However, a person who has been defamed has the option of suing for damages in a civil suit. Damages are determined by a variety of variables, such as the content of the statements, the dollar amount of the loss, and so on. Celebrities, politicians, and other well-known individuals have sued for libel and slander, claiming millions of dollars in damages.
Defences against defamation
Truth - In the case of defamation, the most crucial defence or argument is the truth. This is because defamation only applies to false statements. Consequently, if the remarks are proven to be accurate, the individual uttering them can avoid responsibility. However, in criminal proceedings for defamation, this defence may not apply. The defendant is solely responsible for establishing that a statement is accurate. He must demonstrate the truth in substance rather than summarily. True or false, he cannot use the defence of thinking it to be true in his mind if it is false.
Fair & Bonafide comment - If a person is accused of defamation, they have the option of claiming that their comments were made in good faith and good faith. That's why criticising without malice isn't a violation of defamation laws. If, for example, you make a statement critical of a government cabinet minister, it may not be considered defamation to do so. Here, the onus is on the defendant to show that he didn't have any ill will toward the victim. In addition, he must demonstrate that he was acting per his stated purpose.

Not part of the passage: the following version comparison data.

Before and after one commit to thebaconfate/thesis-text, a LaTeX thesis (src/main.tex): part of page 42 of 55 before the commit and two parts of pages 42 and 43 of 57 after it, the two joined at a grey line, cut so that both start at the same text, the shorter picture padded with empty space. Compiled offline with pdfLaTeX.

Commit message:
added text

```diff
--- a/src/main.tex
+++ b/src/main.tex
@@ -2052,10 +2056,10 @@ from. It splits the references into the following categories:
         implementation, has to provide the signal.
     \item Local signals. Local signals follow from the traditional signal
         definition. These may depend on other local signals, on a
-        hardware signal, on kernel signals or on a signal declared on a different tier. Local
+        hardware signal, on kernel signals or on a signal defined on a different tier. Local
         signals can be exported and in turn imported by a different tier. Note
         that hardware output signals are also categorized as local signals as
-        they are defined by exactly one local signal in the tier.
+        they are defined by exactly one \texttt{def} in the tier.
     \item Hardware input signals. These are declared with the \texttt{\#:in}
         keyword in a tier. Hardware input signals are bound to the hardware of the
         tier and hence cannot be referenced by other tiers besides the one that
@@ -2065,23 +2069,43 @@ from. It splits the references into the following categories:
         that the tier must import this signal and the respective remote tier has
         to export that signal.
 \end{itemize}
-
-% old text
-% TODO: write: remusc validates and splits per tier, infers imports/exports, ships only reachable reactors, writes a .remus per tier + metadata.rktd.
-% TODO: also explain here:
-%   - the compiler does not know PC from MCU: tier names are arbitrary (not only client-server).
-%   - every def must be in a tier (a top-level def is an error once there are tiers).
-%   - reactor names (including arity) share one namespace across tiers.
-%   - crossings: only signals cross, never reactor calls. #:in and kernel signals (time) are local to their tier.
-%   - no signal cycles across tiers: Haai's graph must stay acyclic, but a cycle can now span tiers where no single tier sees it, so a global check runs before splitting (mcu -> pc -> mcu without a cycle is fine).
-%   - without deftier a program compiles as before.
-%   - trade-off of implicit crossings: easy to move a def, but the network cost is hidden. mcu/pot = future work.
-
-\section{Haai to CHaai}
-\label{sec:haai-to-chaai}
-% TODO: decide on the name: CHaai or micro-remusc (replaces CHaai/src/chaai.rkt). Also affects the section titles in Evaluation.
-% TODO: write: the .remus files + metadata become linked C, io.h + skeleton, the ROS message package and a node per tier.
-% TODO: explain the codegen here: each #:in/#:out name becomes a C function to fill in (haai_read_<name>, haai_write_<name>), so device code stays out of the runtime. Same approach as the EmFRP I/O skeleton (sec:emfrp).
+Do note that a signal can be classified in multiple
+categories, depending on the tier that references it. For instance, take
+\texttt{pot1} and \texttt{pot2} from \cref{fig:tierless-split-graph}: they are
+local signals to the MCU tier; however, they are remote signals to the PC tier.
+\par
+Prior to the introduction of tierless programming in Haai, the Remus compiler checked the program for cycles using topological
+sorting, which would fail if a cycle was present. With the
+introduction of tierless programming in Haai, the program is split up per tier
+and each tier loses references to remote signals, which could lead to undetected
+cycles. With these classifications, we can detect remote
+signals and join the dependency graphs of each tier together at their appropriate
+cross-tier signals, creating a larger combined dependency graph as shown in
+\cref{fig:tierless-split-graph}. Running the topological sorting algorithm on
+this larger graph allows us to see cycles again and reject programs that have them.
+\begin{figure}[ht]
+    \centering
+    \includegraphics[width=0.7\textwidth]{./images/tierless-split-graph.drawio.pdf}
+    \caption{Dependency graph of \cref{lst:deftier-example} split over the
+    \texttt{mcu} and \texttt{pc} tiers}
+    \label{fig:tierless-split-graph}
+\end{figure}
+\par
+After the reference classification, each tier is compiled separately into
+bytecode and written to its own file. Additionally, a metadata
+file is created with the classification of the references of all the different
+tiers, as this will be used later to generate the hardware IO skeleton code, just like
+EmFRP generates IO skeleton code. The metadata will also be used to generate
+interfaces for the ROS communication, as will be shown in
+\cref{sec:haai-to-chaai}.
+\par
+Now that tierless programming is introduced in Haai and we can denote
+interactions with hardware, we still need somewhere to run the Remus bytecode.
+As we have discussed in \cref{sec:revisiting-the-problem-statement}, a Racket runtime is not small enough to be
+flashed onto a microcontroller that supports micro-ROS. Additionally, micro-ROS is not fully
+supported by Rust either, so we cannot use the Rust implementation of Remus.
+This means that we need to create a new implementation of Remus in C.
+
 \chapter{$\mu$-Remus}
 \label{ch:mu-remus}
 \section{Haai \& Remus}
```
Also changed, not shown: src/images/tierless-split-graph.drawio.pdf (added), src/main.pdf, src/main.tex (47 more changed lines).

Privilege - Certain individuals are granted special legal protections under the law in certain circumstances. A person who enjoys such privileges cannot be held liable for slander. For example, whatever statements a Member of Parliament says in Parliament are protected by an absolute privilege. Defamatory words made in violation of the Constitution are completely shielded from legal action. These kinds of advantages can be seen in legal proceedings as well.
Apology - If the individual who made the defamatory statement later apologised, he or she may be exempt from paying damages. To use this defence, the individual who was defamed must accept an apology.
Amends - Amendments are acceptable defences against defamation in English law. Defamatory statements must be corrected or retracted as part of an amendment. If a newspaper publishes a slanderous article against someone, the publication may later make an apology.